We have recently seen a sizable market haul made by wearable devices, primarily focused around fitness and wellbeing of the wearer, but the situation may not be as ‘healthy’ as it first seems.
Even though the wearers may have experienced the benefits of their body functions and exercise levels being constantly monitored, the associated data that needs to be entered manually, such as food and liquid intake has proven to be rather tedious.
But this alone does not explain why Nike, one of the leaders in the wearable fitness field with its FuelBand has decided to cease production of the device, The company said it will continue to support existing FuelBands, and its team will work to adapt the software for more platforms, but that does not explain how it could simply turn its back on a smartband market estimated at 17 million in 2014, rising to 47 million by 2017.
Perhaps rumors they are working with Apple on the imminent release of the iWatch is the real reason for the move, and Apple certainly gave strong hints of this with the release of information on the upcoming its IoS 8 operating system and its Healthbook app.
But we have been hearing rumors of a super-wearable from Apple for so long now it’s almost become an urban myth! The yet unseen device has been rumored to monitor heart rates, blood sugars, anxiety levels and heaven knows what else, supported by the reported by some clever software called Healthbook.
The app is also said to allow users to enter details about their medication so they can be reminded to take pills at scheduled times. This is likely integrate with iOS’s existing Reminders application and to take multiple user interface cues from Apple’s own Passbook app, which is software for storing loyalty cards, coupons, and other materials normally stored in physical wallets.
If there is such a device on the way it is sure to do deliver something extraordinary, in keeping with Apple’s mantra, but it looks like Apple is building a complete, and no doubt closely guarded, ecosystem around the device.
Google’s Android OS has been utilized by many other ‘wanabes’ in the wearable field but has proved to be a little unwieldy for some. Samsung has stood out as an early mover in the wearable device stakes has even developed its own OS for the task, Tizen.

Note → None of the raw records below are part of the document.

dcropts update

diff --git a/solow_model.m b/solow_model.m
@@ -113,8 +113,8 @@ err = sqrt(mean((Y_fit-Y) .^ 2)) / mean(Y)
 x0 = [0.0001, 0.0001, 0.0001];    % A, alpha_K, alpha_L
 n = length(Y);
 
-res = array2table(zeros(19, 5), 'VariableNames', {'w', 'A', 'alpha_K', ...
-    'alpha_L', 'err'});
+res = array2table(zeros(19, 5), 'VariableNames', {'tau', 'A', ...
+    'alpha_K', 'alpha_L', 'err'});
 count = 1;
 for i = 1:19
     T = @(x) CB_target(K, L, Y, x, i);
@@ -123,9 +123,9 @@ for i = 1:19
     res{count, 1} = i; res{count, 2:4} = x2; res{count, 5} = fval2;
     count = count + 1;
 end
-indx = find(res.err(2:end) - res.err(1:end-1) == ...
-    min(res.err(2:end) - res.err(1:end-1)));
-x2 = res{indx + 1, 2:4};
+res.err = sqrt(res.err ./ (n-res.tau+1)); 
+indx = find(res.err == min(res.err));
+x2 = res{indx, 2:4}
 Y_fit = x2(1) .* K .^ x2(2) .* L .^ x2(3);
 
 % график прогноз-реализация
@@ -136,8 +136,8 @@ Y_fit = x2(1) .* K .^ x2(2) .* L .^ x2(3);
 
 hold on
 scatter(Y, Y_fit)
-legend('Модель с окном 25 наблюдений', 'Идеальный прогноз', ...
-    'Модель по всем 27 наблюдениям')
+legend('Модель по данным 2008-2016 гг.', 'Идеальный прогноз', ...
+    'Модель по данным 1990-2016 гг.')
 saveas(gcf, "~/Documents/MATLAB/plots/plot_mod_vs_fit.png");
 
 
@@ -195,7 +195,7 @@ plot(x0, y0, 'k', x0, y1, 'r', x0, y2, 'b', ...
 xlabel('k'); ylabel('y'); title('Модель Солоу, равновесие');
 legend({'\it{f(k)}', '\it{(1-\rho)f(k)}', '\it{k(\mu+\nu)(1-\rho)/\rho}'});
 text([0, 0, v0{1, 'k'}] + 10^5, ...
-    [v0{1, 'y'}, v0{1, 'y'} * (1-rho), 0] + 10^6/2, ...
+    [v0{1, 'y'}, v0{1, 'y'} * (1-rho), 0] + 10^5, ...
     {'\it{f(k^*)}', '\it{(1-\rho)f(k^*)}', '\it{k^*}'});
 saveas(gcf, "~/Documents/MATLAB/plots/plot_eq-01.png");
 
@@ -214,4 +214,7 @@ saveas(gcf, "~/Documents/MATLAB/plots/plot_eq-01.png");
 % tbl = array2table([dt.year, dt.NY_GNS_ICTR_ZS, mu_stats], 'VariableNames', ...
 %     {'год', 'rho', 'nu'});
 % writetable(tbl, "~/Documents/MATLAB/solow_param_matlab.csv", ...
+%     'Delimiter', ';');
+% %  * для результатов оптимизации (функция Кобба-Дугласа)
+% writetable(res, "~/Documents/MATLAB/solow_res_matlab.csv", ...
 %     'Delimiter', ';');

You can bet it will not sit idly by and allow Apple to storm the market, but without knowing what Apple really has lined up it may be investing in the wrong areas. In any case, it is certainly shaping up to be another Samsung vs. Apple battle for market share and we can expect to see massive innovation that won’t simply be health and well-being related.
Currently the wearables need to communicate via another device like a smartphone or PC to interact with apps and custom websites, but how long before they talk direct to cloud-based services that will be able to not only track a person but warn them of impending health issues, even locate them, if a medical emergency befalls them?
And here lies a golden opportunity for CSPs that want to be part of the personal IoT revolution that is just starting to warm up. The market will be lost to Apple and Samsung acting as OTT players if they just sit back and watch these innovations evolve without acting.
CSPs can partner with other wearable innovators like Fitbit and Flip, a colorful plastic band embedded with a tiny SIM card and aimed at children. It can call up to five preset numbers. Essentially a GPS tracking device, it was created by Norwegian entrepreneur Sten Kirkbak in 2009 after his young son was lost for 30 heart-stopping minutes in a shopping mall.
But the big boys will be the main threat or opportunity. They may opt for a Kindle-like approach where arrangements are made with multiple network operators worldwide to carry lightweight wearable traffic or they may opt for exclusive deals with selected networks they have dealt with before.
CSPs that ignored the Apple iPhone game changer the first time won’t be willing to be caught again but Apple, and even Samsung, will certainly now have the upper hand in any bulk data traffic negotiations. Or will customers be allowed to connect via their existing data plans?
Something tells me it won’t be that easy, and the integration of wearable device, app, cloud services and availability of expert advice and emergency assistance will make for a very powerful ecosystem that will draw in many the interested parties like medical insurers, employers and even government agencies.
Are we really ready for this?